The conventional wisdom is that Cameo is populated by celebrities who are past their prime. But what’s surprising is how many young, current talents are there too. Take Masego, the incredibly hip 27-year-old smooth soul icon, who is headlining Cross The Tracks festival in London later this year. He’s on Cameo for an impressively high £749.25. Queer 28-year-old pop star Dorian Electra is also there, as is UK grime rapper Lady Leshurr. Proving that nostalgia never sleeps, “Friday” singer Rebecca Black is 23 years old and on Cameo, ready to take you back to the hazy internet summer of 2011 for £375 (sometimes including a curveball cover of The Cure’s “Friday I’m In Love”).
People are often snide about it, but these examples – plus the enormous weight of TikTok stars on there too – show that Cameo could very quickly become something that any star does at any stage of their career. It’s a readily available revenue stream from day one, rather than a supply of loose change so that boomers can reupholster their private jets.
Notably, too, Cameo is not just a liberal jacuzzi of famous playthings. It’s fair to describe Cameo as having quite the eye-popping array from the American right. The rump of Trump’s clownish political entourage is on Cameo: former press secretary Sean Spicer, Anthony Scaramucci, Kimberly Guilfoyle, Roger Stone and Corey Lewandowski are all available for hire, as is former Alaskan governor Sarah Palin, who promises 24-hour delivery on her page – which is more of a wait than it takes to buy firearms in Alaska. On the British side, we have the aforementioned Farage (tagline: “They call me Mr Brexit… some people say I’m controversial, and I couldn’t care less”). Last month, dressed in a neatly pressed shirt and a smart blue tie, Farage gave a shout-out to one “Hugh Janus”. Takes one to know one, perhaps.

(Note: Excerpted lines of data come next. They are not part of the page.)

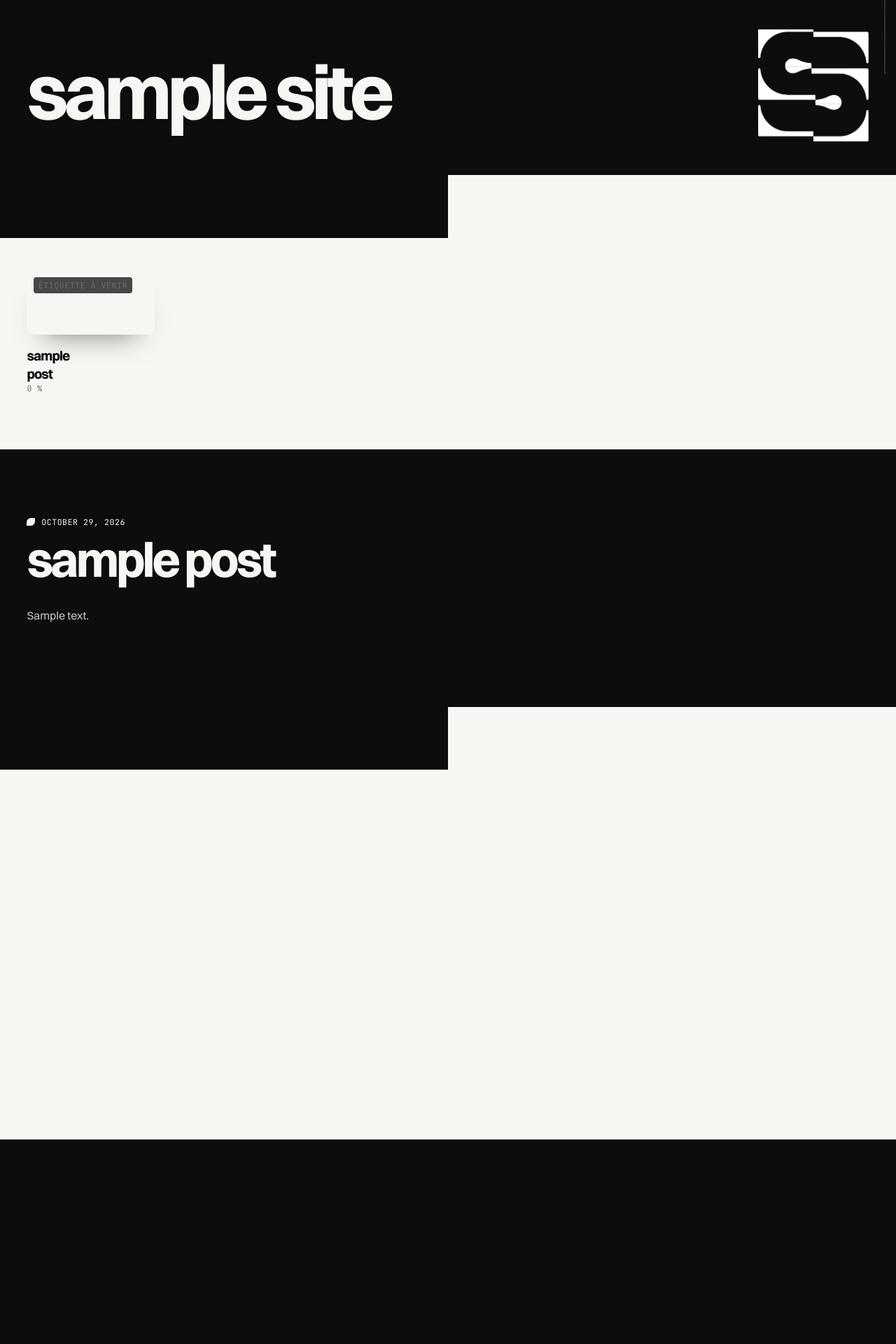
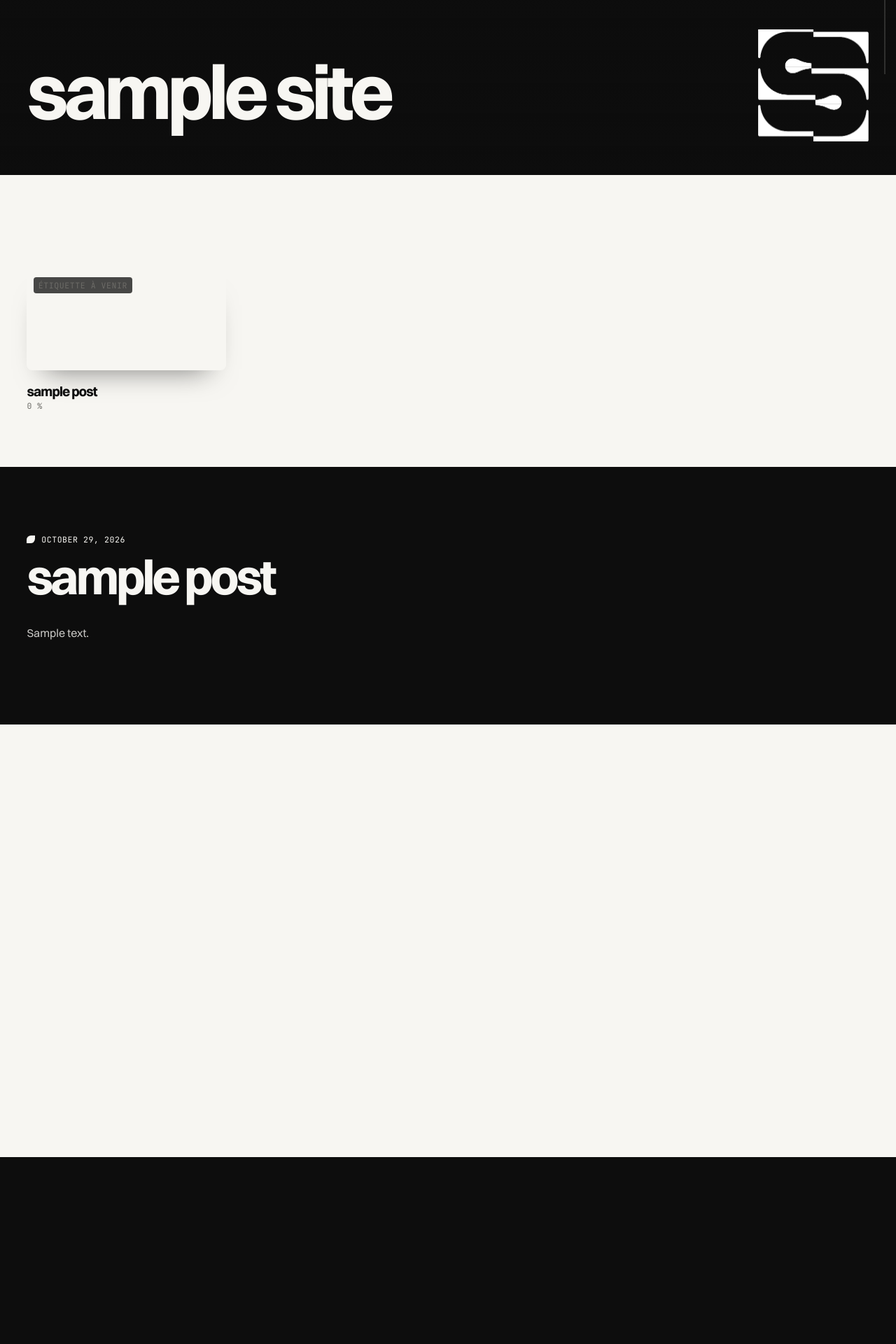
Before and after one commit to Matmaaar/smash-template, a WordPress theme: template front-page.php in a window 1280 px wide. Shown: the part 550-2470 px from the top of the page at 70% size. Run offline with PHP 8.4 and a stand-in for WordPress, Linux system fonts and the light colour scheme; the site name, menu and one post (Sample post) are stand-ins, and other content is empty.

Commit message:
Remove the stepped section edges, home labels back to 4 columns
Co-Authored-By: Claude Opus 5.5 <noreply@anthropic.com>
Claude-Session: https://claude.ai/code/session_01P5oea6tCeLsDndHwo9GrHN

```diff
--- a/assets/css/smash.css
+++ b/assets/css/smash.css
@@ -15,7 +15,6 @@
   --black:#0d0d0d; --white:#f7f6f2; --grey:#8b8a86; --line:rgba(247,246,242,.16); --line-d:rgba(13,13,13,.14);
   --font:"Switzer","Inter Tight","Helvetica Neue",Arial,sans-serif;
   --mono:"JetBrains Mono",ui-monospace,Menlo,monospace;
-  --step:28px;
   /* Échelle typographique : à régler ici pour tout le site */
   --fs-hero:clamp(3rem,8.5vw,8.5rem);
   --fs-h1:clamp(2.8rem,7vw,7rem);
@@ -48,8 +47,6 @@ html.lenis,html.lenis body{height:auto}
 .blk:hover .arw--down{transform:rotate(90deg) translateX(4px)}
 .blk.ghost{background:transparent;color:inherit;box-shadow:inset 0 0 0 2px currentColor}
 .blk.dark{background:var(--black);color:var(--white)}
-.stepped{clip-path:polygon(0 var(--step),50% var(--step),50% 0,100% 0,100% 100%,0 100%)}
-.stepped.flip{clip-path:polygon(0 0,50% 0,50% var(--step),100% var(--step),100% 100%,0 100%)}
 .light{background:var(--white);color:var(--black)}
 .sec{padding:12vh 3vw 10vh;position:relative}
 .head{display:grid;grid-template-columns:1fr auto;align-items:end;gap:2rem;margin-bottom:5vh}
@@ -407,7 +404,7 @@ html.lenis,html.lenis body{height:auto}
 [hidden]{display:none!important}
 /* Rien ne doit élargir la page (cartes animées hors champ au départ) ; « clip » n'empêche pas le sticky */
 main.page{overflow-x:clip}
-/* Accueil : les permanentes sur une ligne (6 sur grand écran, 3 + 3 sur tablette) */
-.labels--row{grid-template-columns:repeat(6,1fr);gap:1.6vw}
-@media (max-width:1200px){.labels--row{grid-template-columns:repeat(3,1fr)}}
+/* Accueil : les permanentes en 4 colonnes (3 sur tablette, 2 sur mobile) */
+.labels--row{grid-template-columns:repeat(4,1fr);gap:2.4vw 1.6vw}
+@media (max-width:1000px){.labels--row{grid-template-columns:repeat(3,1fr)}}
 @media (max-width:700px){.labels--row{grid-template-columns:repeat(2,1fr)}}
--- a/assets/js/core.js
+++ b/assets/js/core.js
@@ -90,7 +90,6 @@
 	$$('[data-up]').forEach(el => { const s = split(el); gsap.from(s.lines, { yPercent: 110, duration: 1.1, ease: 'expo.out', stagger: .08, onComplete: () => s.revert(), scrollTrigger: { trigger: el, start: 'top 88%' } }); });
 	$$('[data-words]').forEach(el => { const s = new SplitText(el, { type: 'words' }); gsap.fromTo(s.words, { opacity: .14 }, { opacity: 1, stagger: .1, ease: 'none', scrollTrigger: { trigger: el, start: 'top 80%', end: 'bottom 50%', scrub: true } }); });
 	$$('[data-par]').forEach(el => gsap.fromTo(el, { yPercent: -6 }, { yPercent: 6, ease: 'none', scrollTrigger: { trigger: el.parentElement, start: 'top bottom', end: 'bottom top', scrub: true } }));
-	$$('.stepped').forEach(sec => gsap.fromTo(sec, { '--step': '90px' }, { '--step': '28px', ease: 'none', scrollTrigger: { trigger: sec, start: 'top bottom', end: 'top 50%', scrub: true } }));
 	$$('.ph-head .kick, .ph-head p').forEach(el => gsap.from(el, { y: 20, opacity: 0, duration: .9, ease: 'expo.out', delay: .4 }));
 	ScrollTrigger.batch($$('.lab, .mate, .equip > div, .post, .post-row, .dl a, .cbox'), { start: 'top 92%', once: true, onEnter: b => gsap.from(b, { y: 70, opacity: 0, duration: 1, ease: 'expo.out', stagger: .06 }) });
 	const drop = $('#pipedrop');
```
Also changed, not shown: PLAN.md (+2 -1 lines).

And there are Cameos for obscure tastes. The bassist from OK Go? Perez Hilton? Political polling guru Frank Luntz? The guy who sang “I Like To Move It”? Justin Bieber’s drummer? Who on earth is hiring these people? While some lack name status due to – let’s be frank – their astronomically low levels of notoriety, others have no name at all. Meme stars such as The Most Interesting Man In The World and Hide the Pain Harold (he of the inscrutably awkward smile framed by tight white beard meme fame) also have a chance to monetise their much-hijacked likenesses. Even if The Most Interesting Man is probably spending a fortune on cigars.
I used to think that being on Cameo was a sign of intense failure, but having completed it – the way one might complete Mario Kart – I’ve come to re-evaluate that slightly snooty position. Yes, it’s odd to see your teenage hip-hop idols congratulating a sales team on a great Q3. But just because some RADA-educated thespians are now, in the reinterpreted words of Withnail and I, reduced to the status of a content provider, doesn’t mean they’ve failed. I urge everyone to watch just a few Cameo videos, just to see the genuine professionalism and cheery disposition most people bring to every video. Is it so bad that celebrities can be given a star rating, just like an Uber driver? Or be told what to do in 250 characters or less? Or be badged with “24-hour delivery”, as though they’re a piping-hot pizza?
I think not: the more I watched, the more I stopped putting celebrities on a pedestal. I could relate to these people for the first time, because in many ways, I could see them doing a slightly crappy, slightly demeaning job. Just like the crappy demeaning jobs we all do, day in, day out. Fame is fleeting. Nothing makes that clearer than Cameo.